Problem statement:
A single number is the whole answer: the count of lines in the records where "QListWidget" occurs.

Supplied data:
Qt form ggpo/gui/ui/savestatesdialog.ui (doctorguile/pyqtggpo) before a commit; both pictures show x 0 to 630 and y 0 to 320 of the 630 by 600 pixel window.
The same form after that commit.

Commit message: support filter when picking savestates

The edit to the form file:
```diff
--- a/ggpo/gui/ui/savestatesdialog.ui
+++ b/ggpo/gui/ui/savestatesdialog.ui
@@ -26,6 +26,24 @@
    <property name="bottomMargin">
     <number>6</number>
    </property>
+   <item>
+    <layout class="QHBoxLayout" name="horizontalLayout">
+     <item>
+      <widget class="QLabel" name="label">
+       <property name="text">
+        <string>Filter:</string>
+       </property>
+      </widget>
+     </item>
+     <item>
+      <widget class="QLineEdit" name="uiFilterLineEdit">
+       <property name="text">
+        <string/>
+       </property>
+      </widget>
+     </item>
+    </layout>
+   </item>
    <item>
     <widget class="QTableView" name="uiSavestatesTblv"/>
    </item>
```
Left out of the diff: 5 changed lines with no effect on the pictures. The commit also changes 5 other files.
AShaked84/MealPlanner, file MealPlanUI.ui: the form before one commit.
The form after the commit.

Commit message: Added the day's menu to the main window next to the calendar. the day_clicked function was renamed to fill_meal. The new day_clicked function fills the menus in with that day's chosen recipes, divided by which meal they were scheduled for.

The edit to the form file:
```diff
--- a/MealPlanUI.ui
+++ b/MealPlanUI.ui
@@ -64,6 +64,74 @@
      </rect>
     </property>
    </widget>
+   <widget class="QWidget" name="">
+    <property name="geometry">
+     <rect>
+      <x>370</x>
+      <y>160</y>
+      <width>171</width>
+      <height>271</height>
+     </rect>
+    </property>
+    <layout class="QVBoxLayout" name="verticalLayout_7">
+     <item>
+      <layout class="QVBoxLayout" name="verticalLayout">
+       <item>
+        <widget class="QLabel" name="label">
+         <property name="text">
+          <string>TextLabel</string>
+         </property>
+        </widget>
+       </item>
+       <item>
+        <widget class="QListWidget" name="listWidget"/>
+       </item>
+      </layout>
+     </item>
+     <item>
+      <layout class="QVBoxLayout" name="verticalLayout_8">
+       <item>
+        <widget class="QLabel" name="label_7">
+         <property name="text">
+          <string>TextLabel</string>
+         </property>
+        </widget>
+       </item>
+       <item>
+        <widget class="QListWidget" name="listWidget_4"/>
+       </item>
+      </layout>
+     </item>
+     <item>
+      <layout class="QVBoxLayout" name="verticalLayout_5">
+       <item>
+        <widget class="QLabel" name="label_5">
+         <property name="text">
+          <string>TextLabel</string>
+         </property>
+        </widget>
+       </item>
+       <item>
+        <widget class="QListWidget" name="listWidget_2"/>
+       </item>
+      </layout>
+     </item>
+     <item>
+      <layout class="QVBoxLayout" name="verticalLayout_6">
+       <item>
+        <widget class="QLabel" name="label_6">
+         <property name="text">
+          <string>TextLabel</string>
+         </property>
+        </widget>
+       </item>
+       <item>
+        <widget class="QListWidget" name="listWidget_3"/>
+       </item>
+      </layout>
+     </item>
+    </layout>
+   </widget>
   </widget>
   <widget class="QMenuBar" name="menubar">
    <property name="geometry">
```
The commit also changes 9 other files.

Reply to the exercise:
4